          I say this not because I want to insult YOU, but to let you know that you do yourself a disservice by stooping to such tactics. I was reading your responses, and the whole time I was thinking "Yes, this makes sense." When I got to the childish insults at the bottom of your later post, however, your credibility was suddenly thrown into doubt. Honestly, my first thought was "Oh, pishaw is just another teenager, too."

          I don't expect you to agree with me when I say that engaging in insults reduces the credibility of your argument, but I felt compelled to say it nevertheless. I make the same request of both you and orandy: Please, gentlemen, let's be civil. Childish insults undermine your own case.

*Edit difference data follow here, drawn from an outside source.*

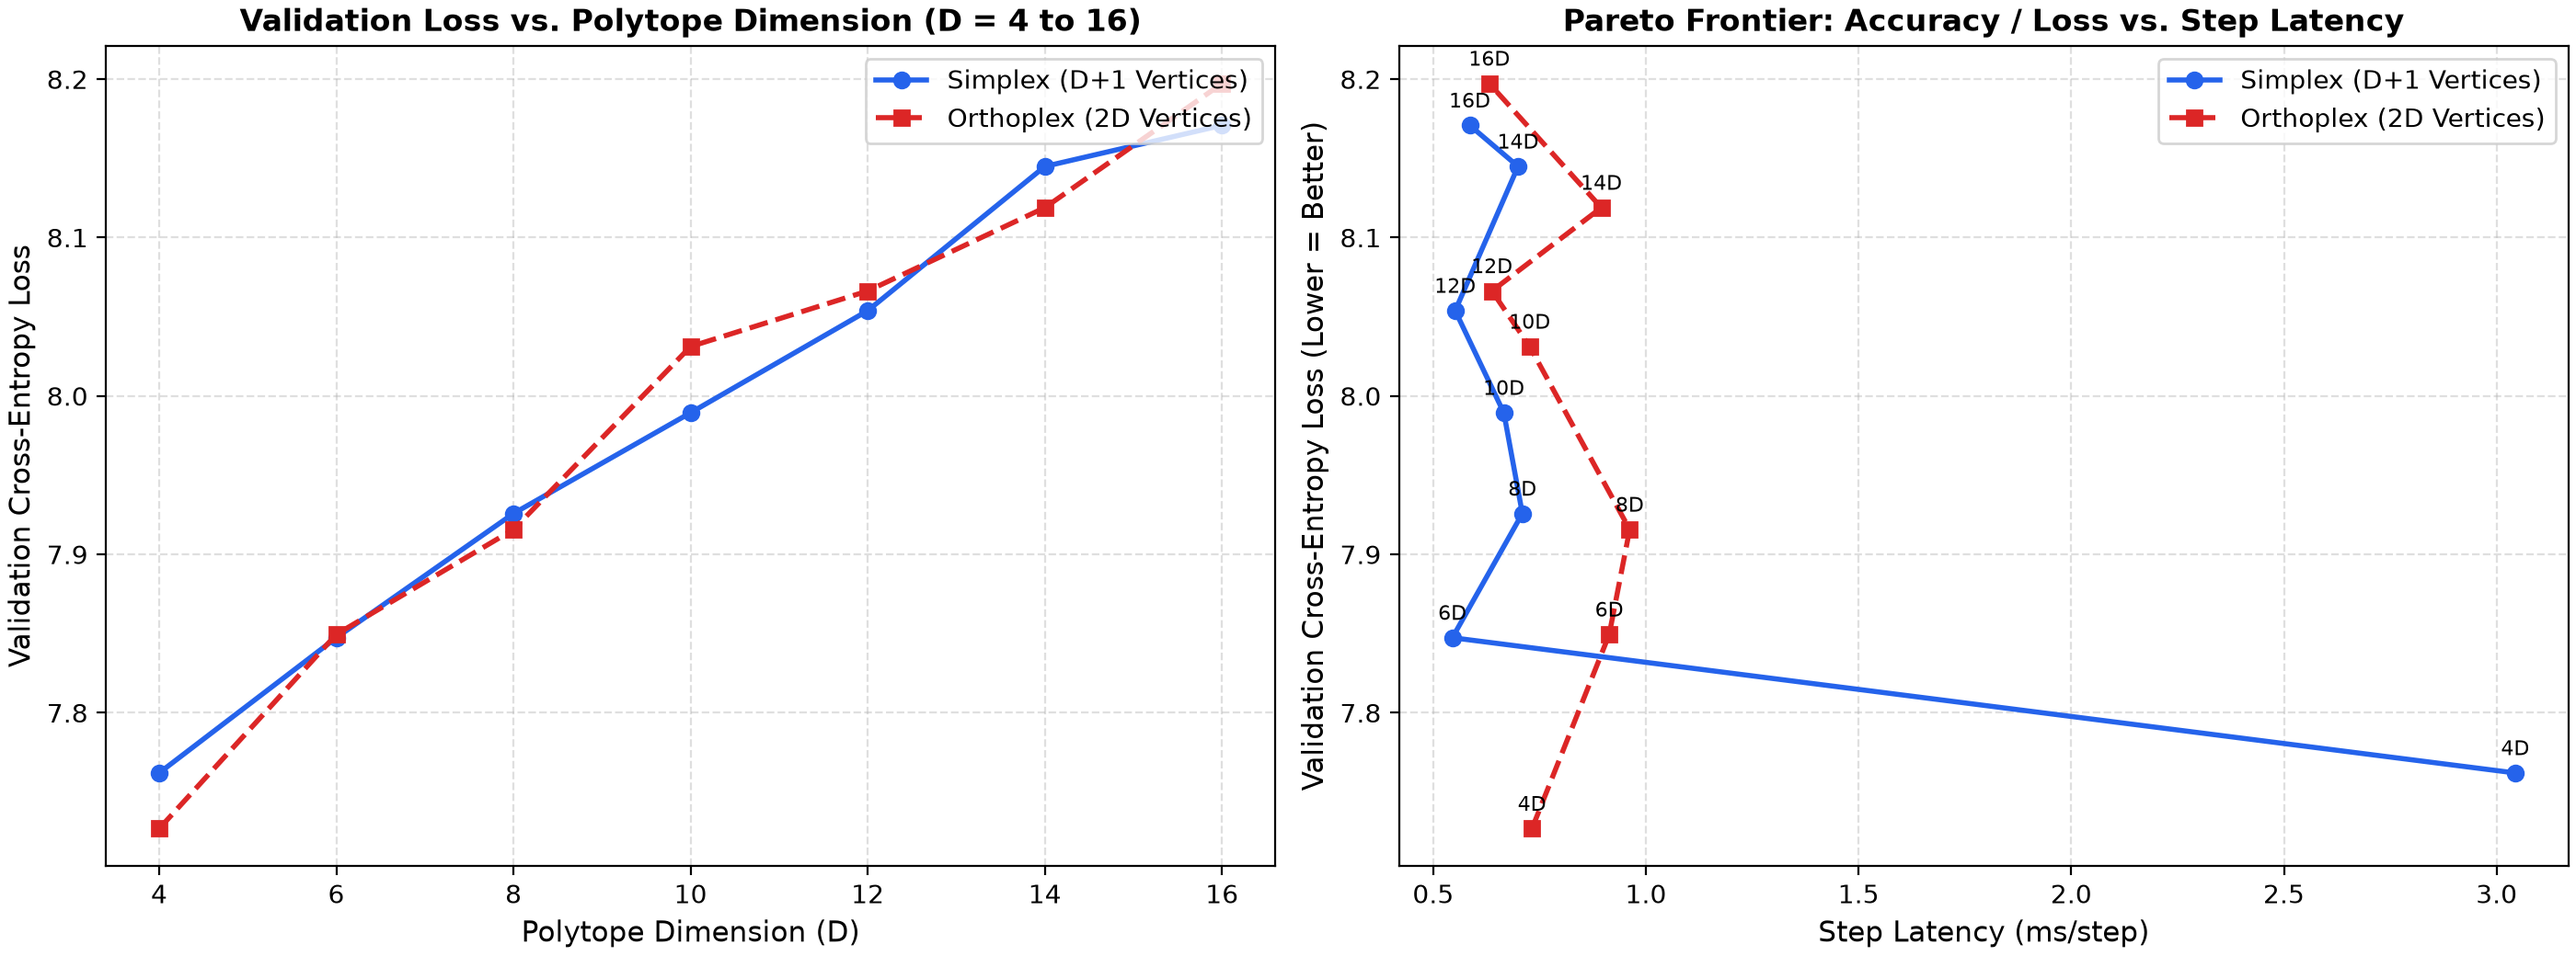
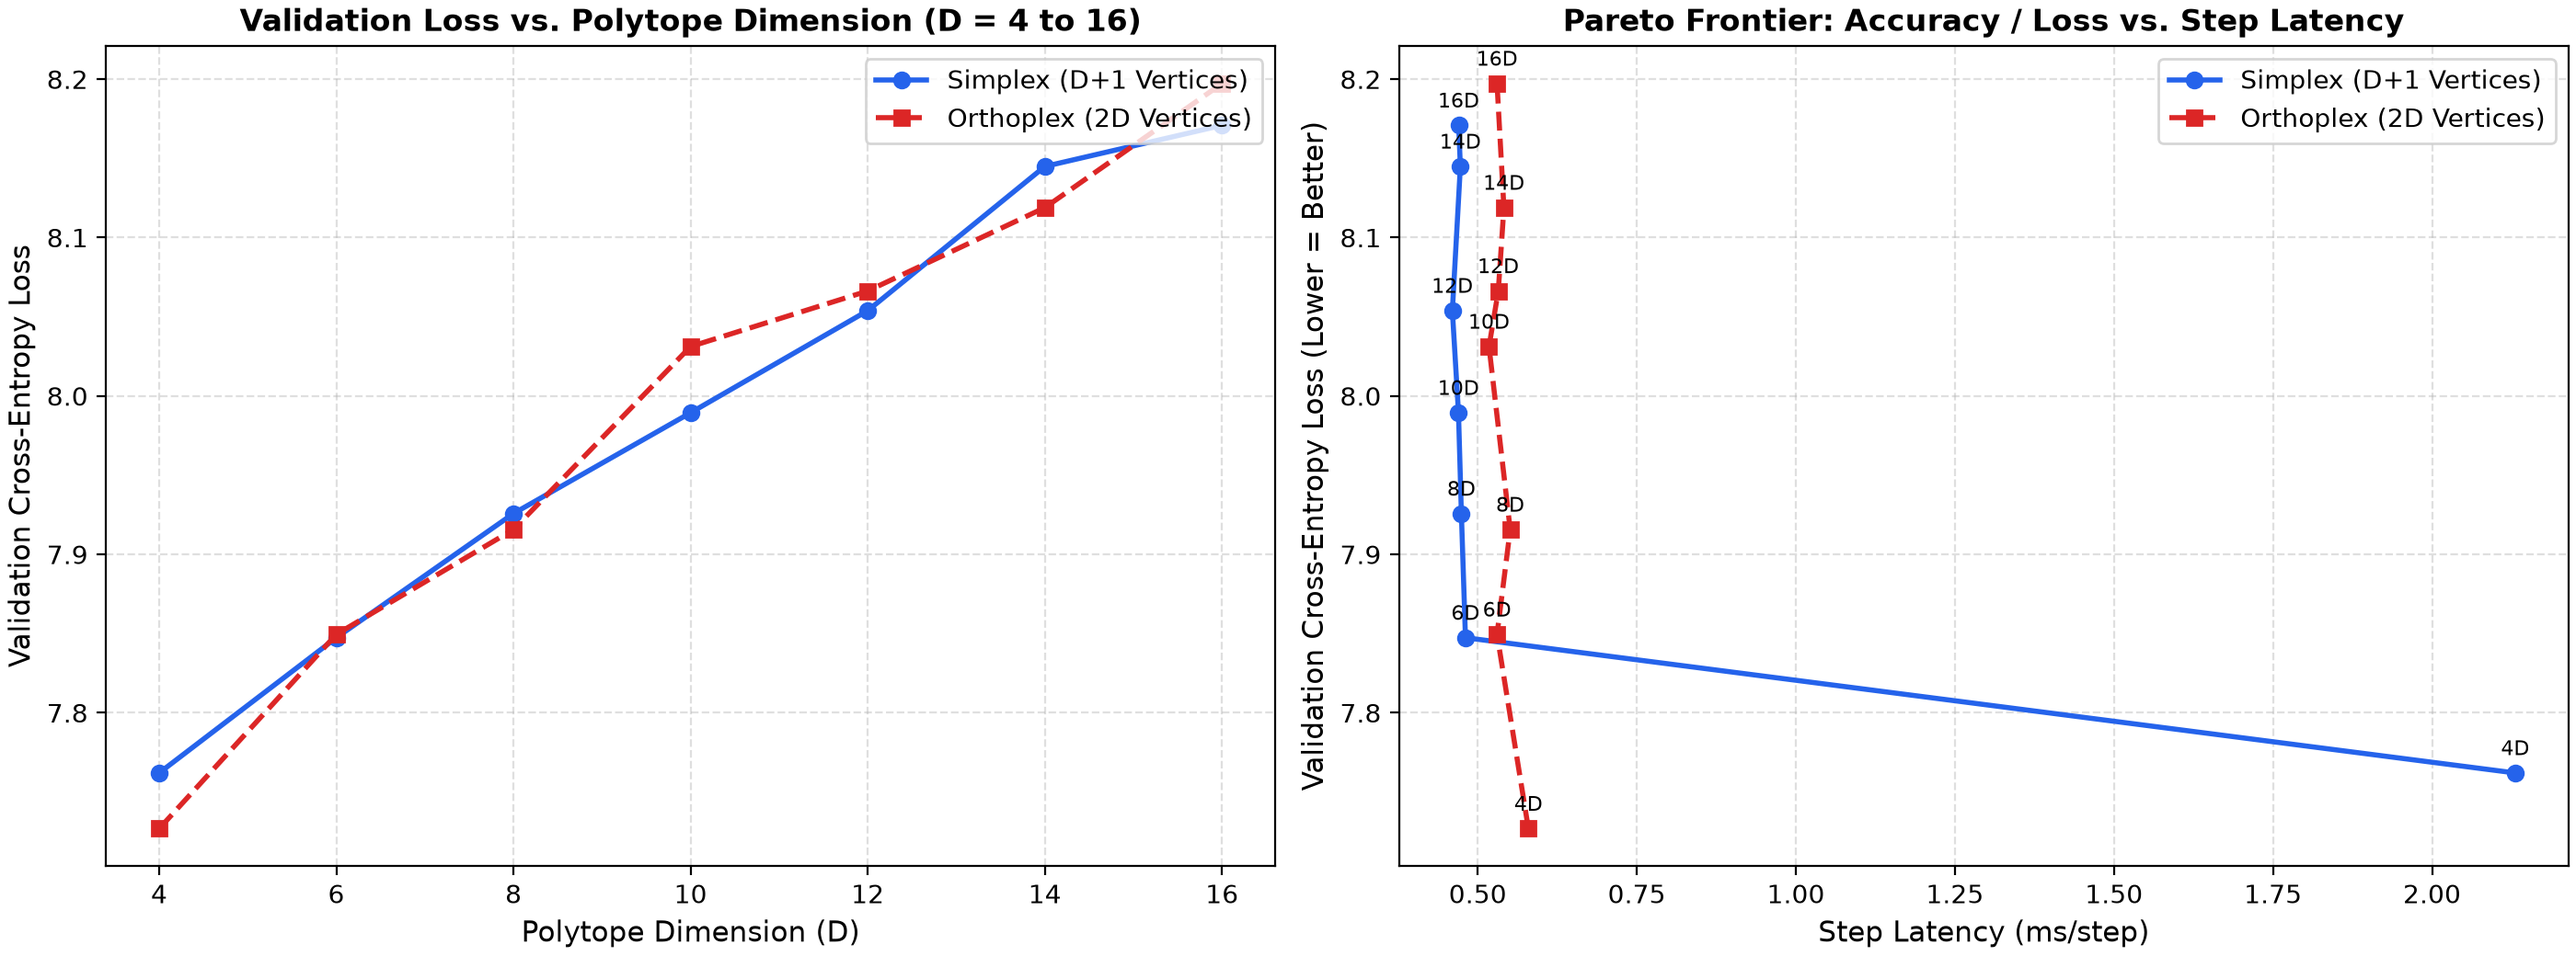
docs(review): complete all remaining review audit items (P5 Lean docstring claims, F11 SAVG retention decay, F20 throughput framing)

diff --git a/benchmark_dimension_scaling.py b/benchmark_dimension_scaling.py
@@ -1,16 +1,15 @@
 """
 benchmark_dimension_scaling.py
-Systematic Pareto-frontier analysis of Polytope Landmark Connectors across dimensions:
+Throughput and Memory Scaling Benchmark across Polytope Dimensions:
 Dimensions evaluated: D in {4, 6, 8, 10, 12, 14, 16}
 Families compared:
   1. Simplex (D + 1 vertices)
   2. Orthoplex (2D antipodal vertices)
 
 Evaluates:
-  - Multi-query associative recall loss & test accuracy
-  - Training throughput & step latency (ms/step)
+  - Step latency (ms/step) & hardware throughput on tensor batch
   - Memory consumption (peak allocated VRAM in MB)
-  - Geometric barycentric entropy and Gini sparsity
+  - Synthetic token classification loss on Gaussian random manifold (throughput benchmark)
 Generates publication plot: assets/polytope_dimension_scaling_pareto.png
 """
 

diff --git a/multihead_savg.py b/multihead_savg.py
@@ -89,7 +89,11 @@ class MultiHeadSAVGLayer(nn.Module):
         state: tuple[torch.Tensor, torch.Tensor],
         use_triton: bool = True
     ) -> tuple[torch.Tensor, tuple[torch.Tensor, torch.Tensor]]:
-        """O(1) Streaming Multi-Head Autoregressive Step."""
+        """
+        O(1) Streaming Multi-Head Autoregressive Step.
+        Note: Operates via geometric state decay factors gamma_s and gamma_a (bounded retention
+        across past associative writes S and A).
+        """
         B, D = x_t.shape
         H, d = self.num_heads, self.d_head
         S_prev, A_prev = state  # [B, H, d, d]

          The questions I asked above were sincerely asked, by the way, and I look forward to your answers.
          Computer User
        • DOS does the bidding ?

          You mean Disk Operating System :) hahaha. so Windows did not know about disks..
          pdgilligan
    • Windows 286

      Please don't forget this little GEM :)

      http://en.wikipedia.org/wiki/Windows_2.1x
      pdgilligan
  • What about Windows BOB!

    That surely deserves a mention, albeit a snide one...
    Master668
    • Bob = the original Metro interface

      I would say Windows 8 in all its Metro glory is a re-incarnation of MS BOB. Bob had an advantage though. You could exit it and work with Windows 3.1 or 95 the regular way. You can't get away from the Metro interface.
      bchristian1985
      • Exit to DOS

        Could System.Exit() to DOS too ;)
        pdgilligan
    • Bob

      Good point...how could I forget Bob? A mention is on its way.
      Charles McLellan